Blazing a trail of outrage that lifted them from the suffocating obscurity of the downbeat club circuit in Los Angeles and onto the biggest stages in the world, W.A.S.P exploded onto the scene in 1984 when Capitol Records refused to release their debut single A.M.I.M.A.L (I Fuck Like a Beast).
The band took the song to Music For Nations, an independent British label specialising in hard rock and heavy metal, and within weeks the never-to-be-forgotten single was on the streets (and banned by every self-respecting British radio station from Land’s End to John O’Groats).
The group followed that by releasing their debut self-titled album on Capitol in August 1984, jammed with hellish performances and wild outlandish new material.
Unarguably the naughtiest rock band of the 80s, they drank fake blood from a human skull onstage. They also whipped a half-naked woman tied to a torture rack and threw raw meat at their audience.
The fact that they were increasingly frowned upon by the mainstream media establishment only deepened the band’s grassroots credibility in the eyes of the hardcore heavy metal crowd.
They went on to prove that their sudden and unpredicted rise to prominence in 1984 was no mere flash in the pan. Their second Capitol album, The Last Command (1985), ably demonstrated the widening scope of the band’s music.
For their third album, Inside the Electric Circus (1986), W.A.S.P brought the whole thing full circle by combining the best and most raucous elements of their first two albums and forging them with a fire of guitars into their most cohesive and streamlined musical statement yet.
In 1987, W.A.S.P. had their song Scream Until You Like It included on the soundtrack of the movie Ghoulies 2, by which time drummer Steve Riley had left the band to join L.A. Guns, and was replaced in relatively quick succession by Chad Nelson, Glenn Soderling, Kelly Martella and Frankie Banali.
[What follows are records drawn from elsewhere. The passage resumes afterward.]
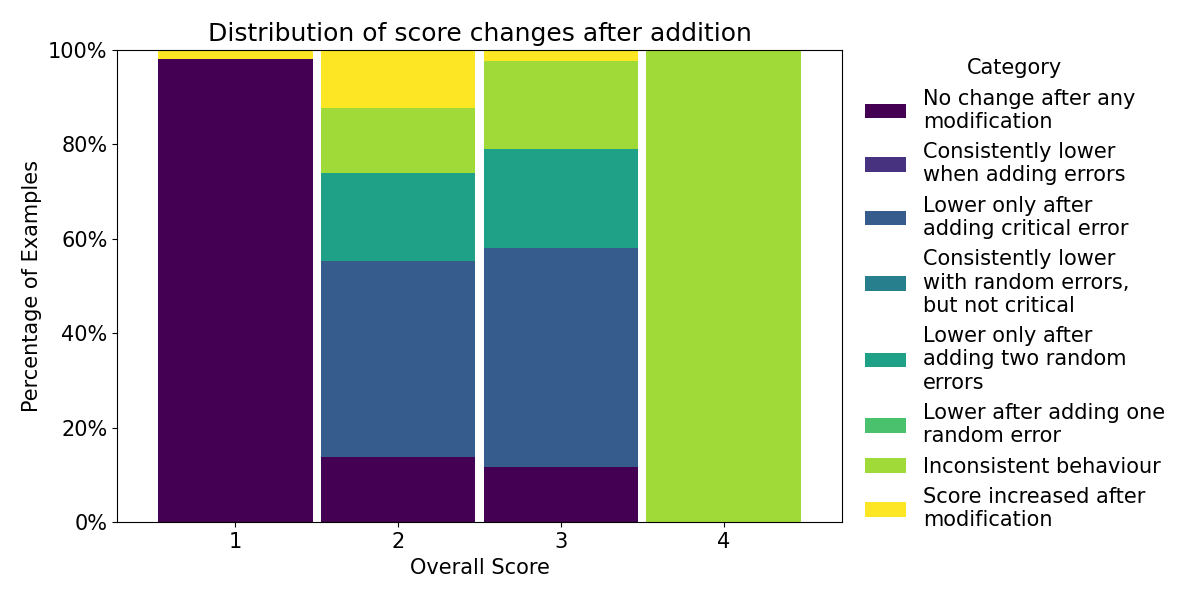
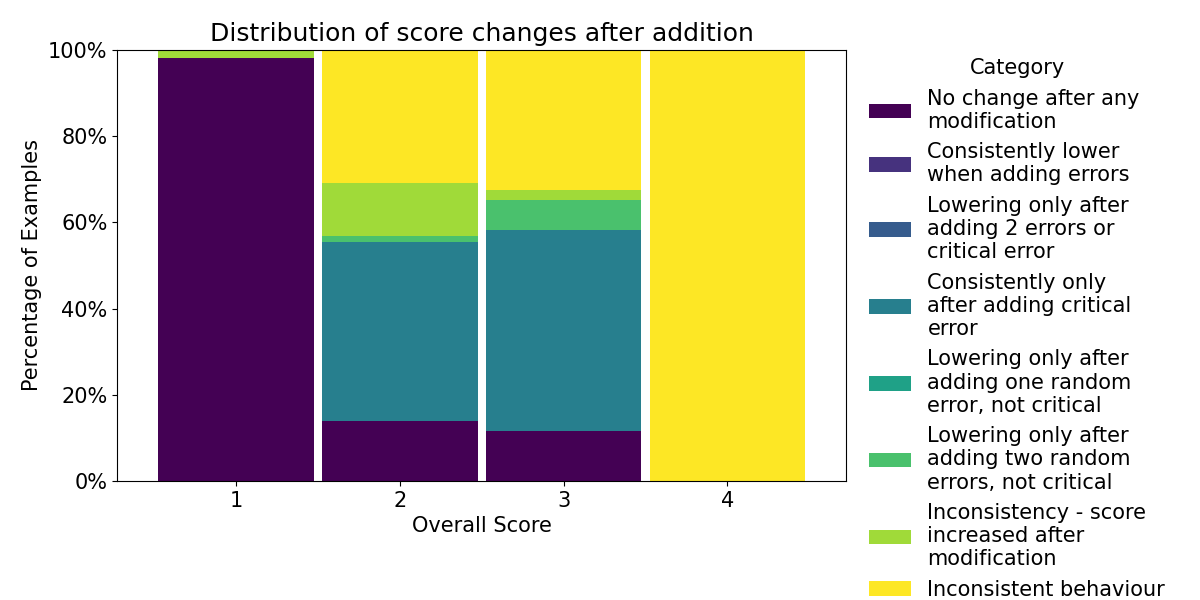
(WIP) Add error addition plots

diff --git a/src/calculate_plots3.py b/src/calculate_plots3.py
@@ -19,19 +19,18 @@ def classify_row(row, mods):
     add_crit = row[f'score_num_{mods[2]}']
 
 
+    if add_crit < add_rand2 < add_rand1 < main:
+        return 'lower_cons'
+    elif add_crit < add_rand2 < add_rand1 == main:
+        return 'lower_after_rand2'
+    elif add_crit < add_rand2 == add_rand1 == main:
+        return 'lower_after_crit'
+    elif  add_rand2 < add_rand1 < main == add_crit:
+        return 'lower_only_rand1'
+    elif  add_rand2 < add_rand1 == main == add_crit:
+        return 'lower_only_rand2'
     if add_crit == add_rand2 == add_rand1 == main:
         return 'equal_all'
-    elif add_crit < add_rand2 < add_rand1 < main:
-        return 'lower_cons'
-    elif add_crit < add_rand2 == add_rand1 == main:
-        return 'lower_crit_only'
-    elif add_crit == add_rand2 < add_rand1 < main:
-        return 'lower_cons_rand_only'
-    elif add_crit == add_rand2 < add_rand1 == main:
-        return 'lower_rand2_only'
-    elif add_crit == add_rand2 == add_rand1 < main:
-        return 'lower_rand1_only'
-    
     elif np.any(np.array([add_crit, add_rand1, add_rand2]) > main):
         return 'incr'
 
@@ -243,12 +242,12 @@ grouped = (
 nice_labels = {
     'equal_all': 'No change after any modification',
     'lower_cons': 'Consistently lower when adding errors',
-    'lower_crit_only': 'Lower only after adding critical error',
-    'lower_cons_rand': 'Consistently lower with random errors, but not critical',
-    'lower_rand2_only': 'Lower only after adding two random errors',
-    'lower_rand1_only': 'Lower after adding one random error',
+    'lower_after_rand2': 'Lowering only after adding 2 errors or critical error',
+    'lower_after_crit': 'Consistently only after adding critical error',
+    'lower_only_rand1': 'Lowering only after adding one random error, not critical',
+    'lower_only_rand2': 'Lowering only after adding two random errors, not critical',
+    'incr': 'Inconsistency - score increased after modification',
     'rest': 'Inconsistent behaviour',
-    'incr': 'Score increased after modification',
 }
 
 all_categories = nice_labels.keys()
Their fourth studio album, The Headless Children, was released on April 15, 1989, and reached #48 on the Billboard 200. It was W.A.S.P’s most critically acclaimed work up to that point and the highest-selling W.A.S.P. album to date.
Guitarist Chris Holmes left the band in August 1989, following his marriage to Lita Ford (ex-The Runaways). The band effectively disbanded a few months later, with Blackie Lawless embarking on a short-lived solo career, eventually releasing his planned solo debut – The Crimson Idol – as a W.A.S.P. album.
The follow-up, Still Not Black Enough (1995), was a collection of dark, introspective tunes, and while the album lacked the cohesiveness of its predecessor, the lyrics explored similar topics to Crimson Idol – being an outcast and misfit, the pressures of fame and society, and the search for love.
Chris Holmes returned to W.A.S.P. in 1996 and the group released Kill.Fuck.Die (1997) and Helldorado (1999).
They continued with the album Unholy Terror in 2001 before Holmes left the band once again.
Subsequent album releases included Dying for the World (2002), The Rise (2004), The Demise (2004), Dominator (2007), Babylon (2009) and Golgotha (2015).
Former drummer Frankie Banali died of pancreatic cancer on 20 August 2020,
Their music was loud, rude and surprisingly catchy. But you’ll struggle to listen to it these days with a straight face.
Vocals, guitar, bass